I think basically every baseball fan would agree that this offseason has been torture, and that’s been particularly true for Red Sox fans. Boston has not only had a winter headlined by a return of Mitch Moreland, but they’ve also seen their rivals get better without much cost. Everyday readers of this very blog have, fortunately for them, gotten to witness my descent into madness in real time. That’s been pretty neat, but other than that this winter has sucked. Everyone has their theories about about what’s happening here, and the reality is that it’s likely a combination of many things. I tend to think the biggest influencer is that GM’s are no longer willing to pay aging players, and if that’s the case then there are going to be real issues to be solved when this CBA expires in 2021. Others point to collusion by ownership, which sounds tinfoil cap-y but also isn’t unprecedented in this game.
Another major factor has been the willingness for teams to undergo extended rebuilds to get to a championship-caliber roster. As one source put it in this Jeff Passan article, teams have never been so willing to lose. Generally speaking, I hate this phenomena. Rebuilding has always been part of the game, and it’s undeniably worked recently with the Cubs and Astros, but it’s gotten to the point where at least a full third of the league is fully giving up on competing. That is not interesting from a fans’ point of view, and that’s really what the league should be keeping in check here. Not every one of these rebuilding projects can work, either. If I were to be commissioner for a day, after I made sure I was getting a fat paycheck I’d do everything I could to de-incentivize these kind of rebuilds.

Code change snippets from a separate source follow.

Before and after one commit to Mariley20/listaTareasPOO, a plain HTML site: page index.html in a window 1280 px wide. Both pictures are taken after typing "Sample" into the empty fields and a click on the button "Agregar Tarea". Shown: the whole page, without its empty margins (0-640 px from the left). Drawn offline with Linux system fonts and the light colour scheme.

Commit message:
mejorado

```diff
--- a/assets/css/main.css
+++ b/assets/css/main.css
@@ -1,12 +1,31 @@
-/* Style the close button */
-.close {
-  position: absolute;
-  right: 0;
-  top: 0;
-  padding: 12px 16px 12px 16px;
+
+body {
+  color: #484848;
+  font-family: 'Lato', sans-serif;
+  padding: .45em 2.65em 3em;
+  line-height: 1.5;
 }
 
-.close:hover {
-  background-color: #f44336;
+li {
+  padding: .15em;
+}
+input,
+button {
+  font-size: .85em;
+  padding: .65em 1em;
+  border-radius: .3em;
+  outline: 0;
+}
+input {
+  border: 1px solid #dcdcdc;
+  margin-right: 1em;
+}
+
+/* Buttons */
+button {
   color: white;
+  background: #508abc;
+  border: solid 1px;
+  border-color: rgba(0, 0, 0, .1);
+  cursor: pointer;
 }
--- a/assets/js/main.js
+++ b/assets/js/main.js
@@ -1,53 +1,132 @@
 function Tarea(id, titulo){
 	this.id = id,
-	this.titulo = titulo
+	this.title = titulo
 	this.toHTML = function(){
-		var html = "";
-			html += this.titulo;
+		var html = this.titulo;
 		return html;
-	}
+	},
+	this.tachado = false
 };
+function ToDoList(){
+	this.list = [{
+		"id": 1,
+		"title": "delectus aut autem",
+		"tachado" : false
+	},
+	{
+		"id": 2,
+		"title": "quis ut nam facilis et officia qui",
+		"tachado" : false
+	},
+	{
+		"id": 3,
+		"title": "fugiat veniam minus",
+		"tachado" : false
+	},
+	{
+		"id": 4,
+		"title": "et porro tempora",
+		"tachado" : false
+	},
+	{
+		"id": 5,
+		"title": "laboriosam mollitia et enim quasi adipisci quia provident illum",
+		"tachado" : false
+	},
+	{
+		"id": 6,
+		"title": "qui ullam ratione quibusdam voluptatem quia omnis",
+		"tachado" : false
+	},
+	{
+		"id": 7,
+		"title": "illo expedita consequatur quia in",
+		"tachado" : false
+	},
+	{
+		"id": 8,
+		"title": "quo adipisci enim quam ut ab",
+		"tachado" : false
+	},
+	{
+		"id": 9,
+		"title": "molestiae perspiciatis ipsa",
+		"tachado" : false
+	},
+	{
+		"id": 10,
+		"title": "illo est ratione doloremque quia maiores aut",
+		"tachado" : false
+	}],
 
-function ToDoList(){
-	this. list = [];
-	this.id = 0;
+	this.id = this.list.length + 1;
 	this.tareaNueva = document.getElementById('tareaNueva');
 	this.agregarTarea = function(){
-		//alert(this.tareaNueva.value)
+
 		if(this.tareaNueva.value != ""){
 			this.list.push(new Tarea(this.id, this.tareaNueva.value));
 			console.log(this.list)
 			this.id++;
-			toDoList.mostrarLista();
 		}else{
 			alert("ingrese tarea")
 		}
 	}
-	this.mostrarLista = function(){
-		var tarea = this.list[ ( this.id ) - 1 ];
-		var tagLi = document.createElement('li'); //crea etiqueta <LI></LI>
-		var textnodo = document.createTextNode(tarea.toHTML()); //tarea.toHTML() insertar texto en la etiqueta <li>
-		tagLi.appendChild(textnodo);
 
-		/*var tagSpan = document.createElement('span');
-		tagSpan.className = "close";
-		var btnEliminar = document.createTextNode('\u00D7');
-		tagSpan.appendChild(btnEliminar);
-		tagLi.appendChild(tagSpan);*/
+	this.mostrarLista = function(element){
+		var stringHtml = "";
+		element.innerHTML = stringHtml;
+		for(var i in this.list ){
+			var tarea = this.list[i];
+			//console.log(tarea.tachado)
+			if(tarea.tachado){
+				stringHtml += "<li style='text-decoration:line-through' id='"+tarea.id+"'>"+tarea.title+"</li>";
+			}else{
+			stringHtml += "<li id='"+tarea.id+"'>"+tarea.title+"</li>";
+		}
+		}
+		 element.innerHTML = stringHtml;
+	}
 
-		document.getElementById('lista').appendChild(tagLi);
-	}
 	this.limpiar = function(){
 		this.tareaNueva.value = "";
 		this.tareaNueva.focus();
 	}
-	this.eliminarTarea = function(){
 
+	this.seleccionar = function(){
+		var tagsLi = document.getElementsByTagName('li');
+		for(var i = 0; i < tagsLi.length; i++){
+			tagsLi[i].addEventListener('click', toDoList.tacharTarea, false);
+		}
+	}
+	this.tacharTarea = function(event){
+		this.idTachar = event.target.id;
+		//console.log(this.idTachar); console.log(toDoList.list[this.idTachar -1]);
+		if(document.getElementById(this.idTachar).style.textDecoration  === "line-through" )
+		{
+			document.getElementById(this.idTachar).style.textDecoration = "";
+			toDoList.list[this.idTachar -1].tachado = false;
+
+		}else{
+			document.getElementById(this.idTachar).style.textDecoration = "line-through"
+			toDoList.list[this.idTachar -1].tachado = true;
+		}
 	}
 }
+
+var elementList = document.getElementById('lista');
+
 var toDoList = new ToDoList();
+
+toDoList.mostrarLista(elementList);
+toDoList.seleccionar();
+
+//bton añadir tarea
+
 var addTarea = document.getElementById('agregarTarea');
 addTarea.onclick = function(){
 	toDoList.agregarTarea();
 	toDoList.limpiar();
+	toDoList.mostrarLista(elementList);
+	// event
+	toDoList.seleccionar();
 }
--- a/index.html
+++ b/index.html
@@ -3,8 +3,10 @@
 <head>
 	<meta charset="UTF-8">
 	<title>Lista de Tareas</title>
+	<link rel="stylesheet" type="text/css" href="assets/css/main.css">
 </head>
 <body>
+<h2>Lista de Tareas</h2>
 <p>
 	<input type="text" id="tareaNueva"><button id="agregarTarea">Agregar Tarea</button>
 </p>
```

All of that being said, I will acknowledge that there is a positive that is going along with all of these rebuilding teams. It’s turned things into a buyer’s market, and that has led to some outstanding teams. Sure, there are going to be a lot of duds on the schedule, but I can’t remember the last time I was this excited about the top of the American League. Essentially, I think of it like the NBA right now. There is absolutely a parity problem in that league as well, largely for the same reasons, but the games between the top teams are always appointment viewing. Right now, the American League has some incredible teams at the top that are going to make those series must-see.
Let’s go division-by-division, as there are at least five teams spread out across the league that are going to be really fun to watch, and a few teams that could join them. In the East, it’s all about the Red Sox and Yankees. I think the Blue Jays could surprise some people, but Boston and New York are clearly the class of the division. The Sox, of course, have won two straight division titles and have a great young core in the lineup to go with a dynamite pitching staff. Tossing J.D. Martinez in the middle of that young lineup would only make things better. The Yankees, meanwhile, have a high-upside pitching staff to go with a legitimately terrifying trio in the middle of their order with Giancarlo Stanton, Aaron Judge and Gary Sanchez. Both teams are projected to win 91 games according to Fangraphs’ depth chart projections. Remember, these kinds of projections tend to skew conservative.
The Central has just one of the teams I see as the elite class in the Indians, but they certainly fit the bill. Cleveland was eliminated by New York in last year’s postseason so it can be easy to forget just how good this team is. They might have the best rotation in baseball led by Corey Kluber and they also have a great young offense led by an unmatched middle infield tandem in Francisco Lindor and Jose Ramirez. Fangraphs projects them to win 93 games. I’d also keep an eye on the Twins who have a dynamic one-two punch in the lineup between Byron Buxton and Miguel Sano. They’ve been rumored to be in the running for Yu Darvish, and that kind of pickup could move them closer to this discussion.
The West, meanwhile, is the most exciting division in the league. Obviously, they are led by the defending champion Astros. Houston boasts the best young core of any team in baseball led by Jose Altuve, Carlos Correa and George Springer. They also have a rotation that just added Gerrit Cole to put in behind Justin Verlander and Dallas Keuchel, while also boasting a great bullpen. This is the best team in baseball, and Fangraphs projects them to win 98 games. That’s insane. I would also put the Angels in this class, if for nothing else than for pure entertainment reasons. Projections don’t necessarily agree (Fangraphs has them at 88 wins), but this is a team with Mike Trout, a guy who may end up with a realistic claim to being the best player of all time, and Shohei Ohtani, the closest thing we’ve had to Babe Ruth since, well, Babe Ruth. Baseball isn’t as star-driven as other sports, but the Angels have a couple of the rare players I’d buy a ticket just to see the play. To top that off, they should also have the best defense in baseball if that’s your thing. Even beyond them, Seattle could make some noise with a lineup that has as much upside as just about any in baseball.
Ultimately, from a strictly Red Sox point of view, all of this elite competition in the American League kind of sucks. Putting more good teams in the way of a championship isn’t exactly what most of us are hoping for. There’s also the fact that tanking has led to a lot of this divide around the game, which I’ve already made clear I hate. There’s nothing I can do about either of those things, though, so we might as well find some solace in all of it. That solace is the fact that the American League playoff races should be rad as hell this year, and the actual playoffs should be even better.